By Aaron Schmidt, Canoe & Kayak’s Photo Editor
I’ve been a huge fan of Tomasz Furmanek’s Instagram account since I stumbled upon it last summer. But I’m not the only one. Furmanek (@tfbergen) has over 40,000 Instagram followers and the staff here at C&K was so impressed by his work that one of his shots ended up on the cover of our December 2014 Photo Annual.
We loved the way the image is so symmetric; it guides the eye straight up to the main title and the C&K logo. The golden light allows the title and our cover blurbs to pop. Above all, this photo has that amazing ‘aspirational’ quality that makes a paddling photo great. It transports the viewer into the scene and empowers their mind to say, “I want to be there and doing that!”
Normally we would have shied away from an off-the-bow shot, but Furmanek has a knack for making these compositions sing. Maybe it’s the light, maybe it’s the mountainous backgrounds above his home waters in Norway, heck maybe it has something to do with the Instagram square crop. Regardless, Tomasz is able to line up all these elements to create stunning images that appeal to a massive audience. There’s a simple power to his photography. Here are some of my favorites from his Instagram feed...
This is a classic Tomasz Furmanek shot. For me the glassy water creates a perfect reflection, a symmetric vista penetrated by motion and the human element of Furmanek’s kayak. I dig that his hand and paddle are in the photo as well. It adds a non-symmetrical element to an otherwise perfectly balanced composition.
Sometimes great photos just come down to the light. Light is the lifeblood of photography and quality sunset shots never cease to please the audience. The warm colors evoke calming emotions, perhaps that’s why we all flock to sunsets to bring the day to a close. #followthelight

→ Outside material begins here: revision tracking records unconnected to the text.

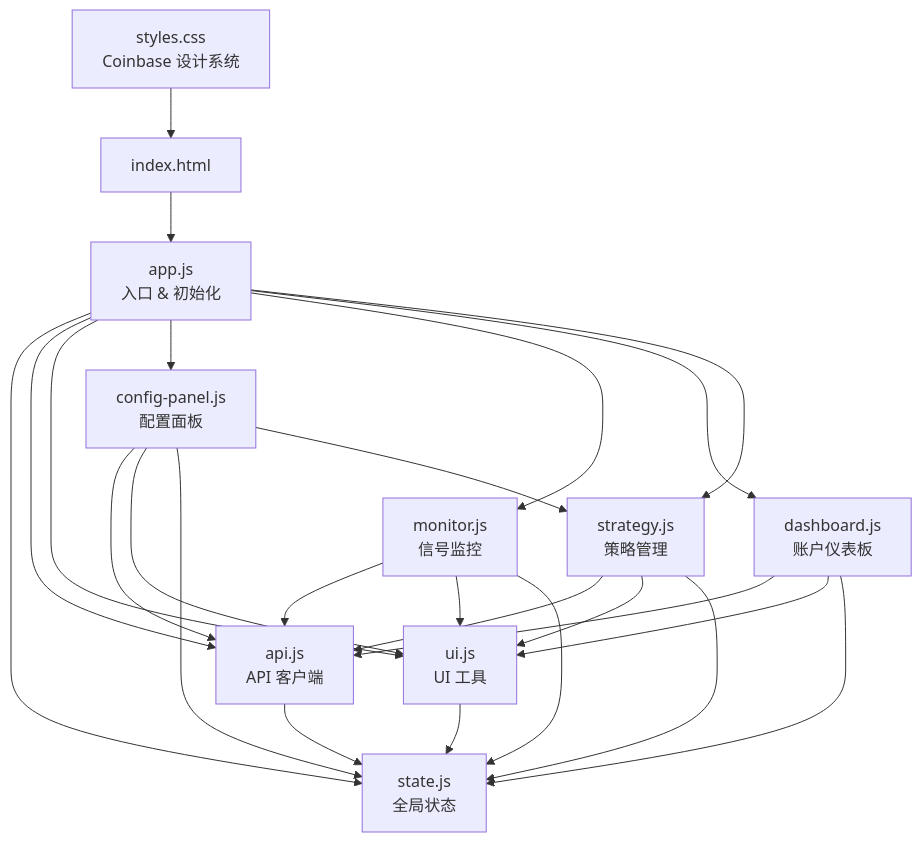
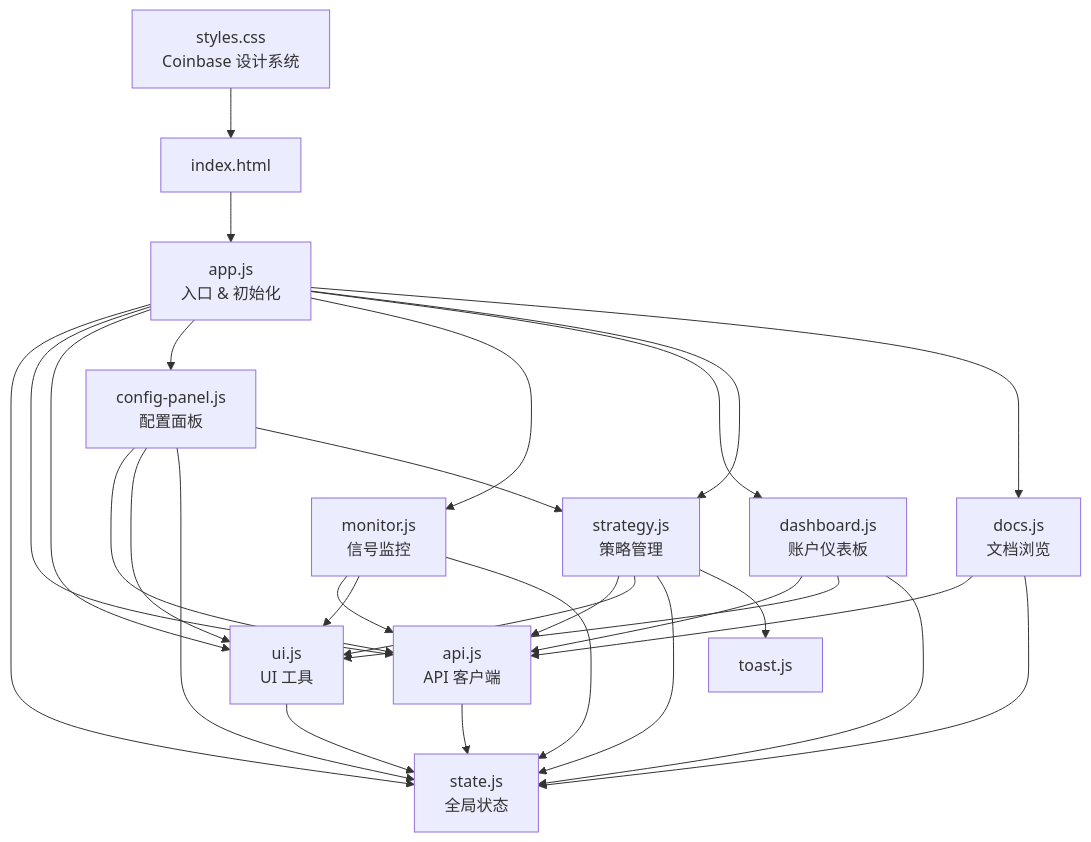
One commit to Dada-liu/QMT-Live-Assistant changed the fourth of 5 diagrams in product-doc/IMPLEMENTATION_PLAN.md. Above: the diagram before and after it, drawn with Mermaid. The commit also changed other lines of this file, not shown here.

````diff
--- a/product-doc/IMPLEMENTATION_PLAN.md
+++ b/product-doc/IMPLEMENTATION_PLAN.md
@@ -205,29 +257,33 @@
 ```mermaid
 graph TB
     APP["app.js<br/>入口 & 初始化"] --> STATE["state.js<br/>全局状态"]
     APP --> API["api.js<br/>API 客户端"]
     APP --> UI["ui.js<br/>UI 工具"]
     APP --> CFG["config-panel.js<br/>配置面板"]
     APP --> MON["monitor.js<br/>信号监控"]
     APP --> DASH["dashboard.js<br/>账户仪表板"]
     APP --> STRAT["strategy.js<br/>策略管理"]
+    APP --> DOCS_JS["docs.js<br/>文档浏览"]
 
     CFG --> API
     CFG --> UI
     CFG --> STATE
     CFG --> STRAT
     MON --> API
     MON --> UI
     MON --> STATE
     DASH --> API
     DASH --> UI
     DASH --> STATE
     STRAT --> API
     STRAT --> UI
     STRAT --> STATE
+    STRAT --> TOAST["toast.js"]
     API --> STATE
     UI --> STATE
+    DOCS_JS --> API
+    DOCS_JS --> STATE
 
     HTML["index.html"] --> APP
     CSS["styles.css<br/>Coinbase 设计系统"] --> HTML
 ```
````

I like it when Furmanek breaks his own rules of keeping the bow centered in the shot. This is a great example of using his kayak as a vector to drive the viewer’s eye into the scene, intersecting the curved slope of the hillside to meet at a rule-of-thirds point. Compositions like this work magic on our subconscious. Viewed from afar, the mountain almost looks like a wave. And you have to give it up to anyone willing to shoot in the rain.
This image is all about scale. Even with the flattening effect of his POV cam, these cliffs appear massive. Kudos to Furmanek for including the paddler in the distance and keeping far enough away from the shore to create those layered cliffs in the background. Apparently, this can also be a dangerous place to paddle. “The western coast of Moskenes Island (Lofoten Islands, Norway) is exposed to the open sea,” Furmanek says in the caption. “The steep cliffs and shallow water make this area dangerous in bad weather. In years with little snowfall, there is little access to drinking water along this coast.”
I went deep into the Furmanek archive for this one. I’ve always been a fan of animal behavior shots and the curiosity of these goats is great. Just another example of how using a kayak can take you to unexpected places.
Even though the little statue makes this shot, I also loved that he skewed the angle of his kayak, adding to the funkiness of the image. The whole concept of building your images background first applies here; notice the way he places the sun behind the statue and then tweaks the angle of the boat to let the reflection stand out in the center.
It’s great to see Tomasz breaking the mold every now and then. He has plenty of photos on his account that do this but I particularly like this one because it obviously took some forethought. Again, this image creates those aspirational feelings of “I wish I was there...” I look forward to seeing Tomasz Furmanek try new things as he continues to push the limits on his photography.
–See MORE PADDLING PHOTOS on CanoeKayak.com.